• _YOUR INSTRUCTIONS_
Go over the data and copy out each line with "preferences" in it.

[Before-and-after change records]
========

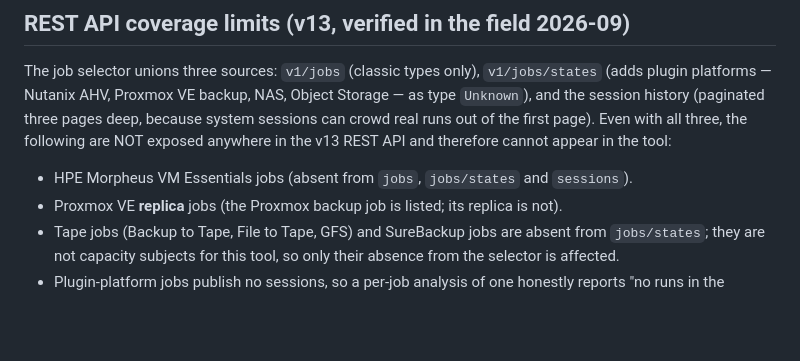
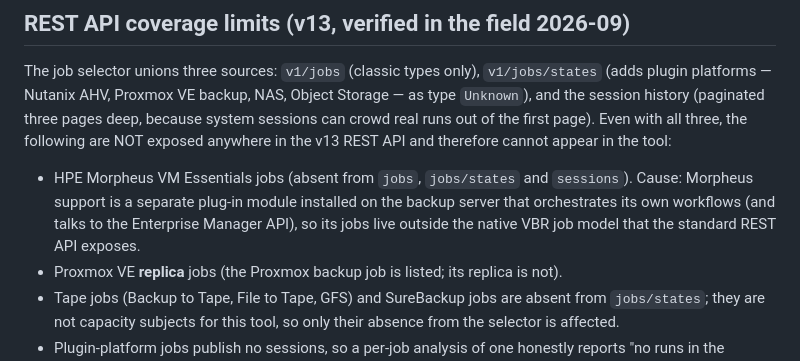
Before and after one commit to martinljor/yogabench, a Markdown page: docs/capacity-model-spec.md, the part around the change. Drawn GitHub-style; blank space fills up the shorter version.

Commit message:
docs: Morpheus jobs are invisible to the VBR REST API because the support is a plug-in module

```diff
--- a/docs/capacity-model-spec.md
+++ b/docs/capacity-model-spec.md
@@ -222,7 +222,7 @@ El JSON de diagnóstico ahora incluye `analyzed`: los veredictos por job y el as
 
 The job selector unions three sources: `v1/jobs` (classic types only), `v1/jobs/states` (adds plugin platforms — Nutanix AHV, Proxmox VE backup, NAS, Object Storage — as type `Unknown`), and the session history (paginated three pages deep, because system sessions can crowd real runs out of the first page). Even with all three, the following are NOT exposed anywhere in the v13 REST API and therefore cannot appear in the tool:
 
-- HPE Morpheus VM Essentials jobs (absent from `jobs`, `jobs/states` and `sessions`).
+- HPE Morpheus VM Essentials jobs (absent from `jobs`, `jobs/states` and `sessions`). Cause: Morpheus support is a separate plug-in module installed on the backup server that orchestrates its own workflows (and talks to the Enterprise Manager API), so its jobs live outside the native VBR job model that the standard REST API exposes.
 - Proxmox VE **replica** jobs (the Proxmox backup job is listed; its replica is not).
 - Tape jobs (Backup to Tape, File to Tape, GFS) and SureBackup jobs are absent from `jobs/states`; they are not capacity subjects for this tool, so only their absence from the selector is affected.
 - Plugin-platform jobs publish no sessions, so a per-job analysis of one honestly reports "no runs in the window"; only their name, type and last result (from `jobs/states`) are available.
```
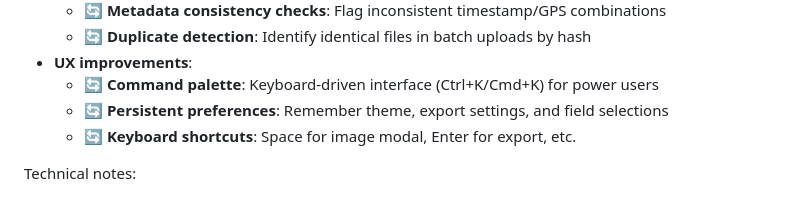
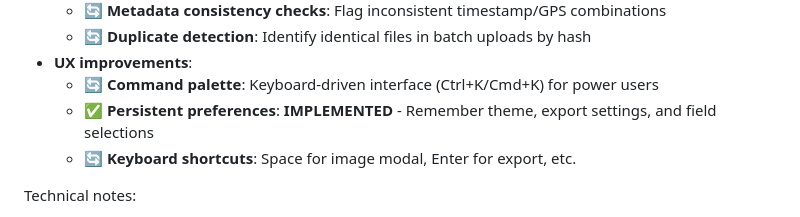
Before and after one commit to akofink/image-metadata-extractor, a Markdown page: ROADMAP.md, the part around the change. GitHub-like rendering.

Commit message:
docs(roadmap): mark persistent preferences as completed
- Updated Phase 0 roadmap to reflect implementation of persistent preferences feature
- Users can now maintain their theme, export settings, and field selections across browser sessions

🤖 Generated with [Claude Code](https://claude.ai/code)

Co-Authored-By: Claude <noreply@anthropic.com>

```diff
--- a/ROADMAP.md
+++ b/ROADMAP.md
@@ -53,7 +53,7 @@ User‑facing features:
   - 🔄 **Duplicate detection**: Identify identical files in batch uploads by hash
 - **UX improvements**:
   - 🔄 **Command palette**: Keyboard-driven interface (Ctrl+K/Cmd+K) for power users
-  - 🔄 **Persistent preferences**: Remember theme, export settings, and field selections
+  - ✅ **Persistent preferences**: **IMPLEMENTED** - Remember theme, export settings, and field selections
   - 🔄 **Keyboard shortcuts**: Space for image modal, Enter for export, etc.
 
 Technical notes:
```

========

• _EXERCISE SOLUTION_
docs(roadmap): mark persistent preferences as completed
- Updated Phase 0 roadmap to reflect implementation of persistent preferences feature
-  - 🔄 **Persistent preferences**: Remember theme, export settings, and field selections
+  - ✅ **Persistent preferences**: **IMPLEMENTED** - Remember theme, export settings, and field selections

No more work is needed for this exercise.